 Long-term Global Goals for 2050: Phase out fossil fuel emissions and phase in 100% renewable energy. Climate Action Network International, June 2014.
 A global budget of 2900 billion tonnes of carbon dioxide equivalent (Gt CO2 eq.) since the industrial revolution to have a greater than 66% likelihood of not exceeding 2°C. Two thirds of the budget has already been used as of 2012, leaving less than 1000 Gt CO2 eq. IPCC Fifth Assessment Synthesis Report, p. 40.
 The 2020 gap is, according to a recent United Nations Environment Programme report, the difference between global emission levels consistent with the 2°C and emission expected if country commitments are implemented. “Global emissions should not be higher than 44 Gt CO2 eq. …However the range of expected global emissions (median estimates) from the pledge cases is 52 – 54 Gt CO2 eq. in 2020. The gap in 2020 is therefore 8 – 10 Gt CO2 eq.” The Emissions Gap Report 2014: A UNEP Synthesis Report, November 2014, p. xix
 The New Democratic Party’s Private Members Bill C-619: The Climate Change Accountability Act, calls for a target of 34 percent below 1990 levels by 2025 (about 47% below 2005 by 2025).

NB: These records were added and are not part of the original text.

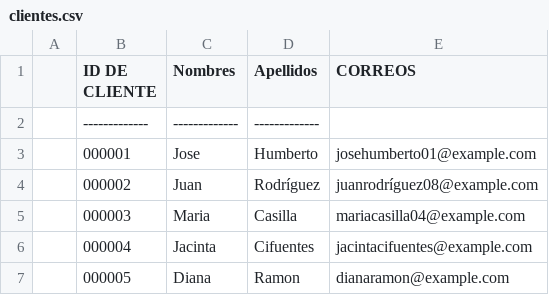
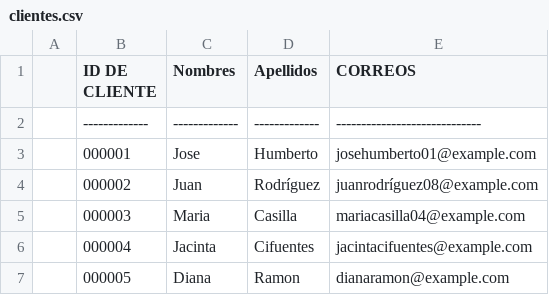
Before and after one commit to Herrera-anderson/Repositorio-HA-C3, a CSV file: datos_clientes/clientes.csv, drawn as a sheet; the diff names each change by its address in the sheet, - before the commit and + after, or states it on an @@ line.

Commit message:
Update clientes.csv

```diff
--- a/datos_clientes/clientes.csv
+++ b/datos_clientes/clientes.csv
-E2 (CORREOS): (empty)
+E2 (CORREOS): -----------------------------
```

This work is licensed under a Creative Commons Attribution-NonCommercial-NoDerivatives 4.0 International License.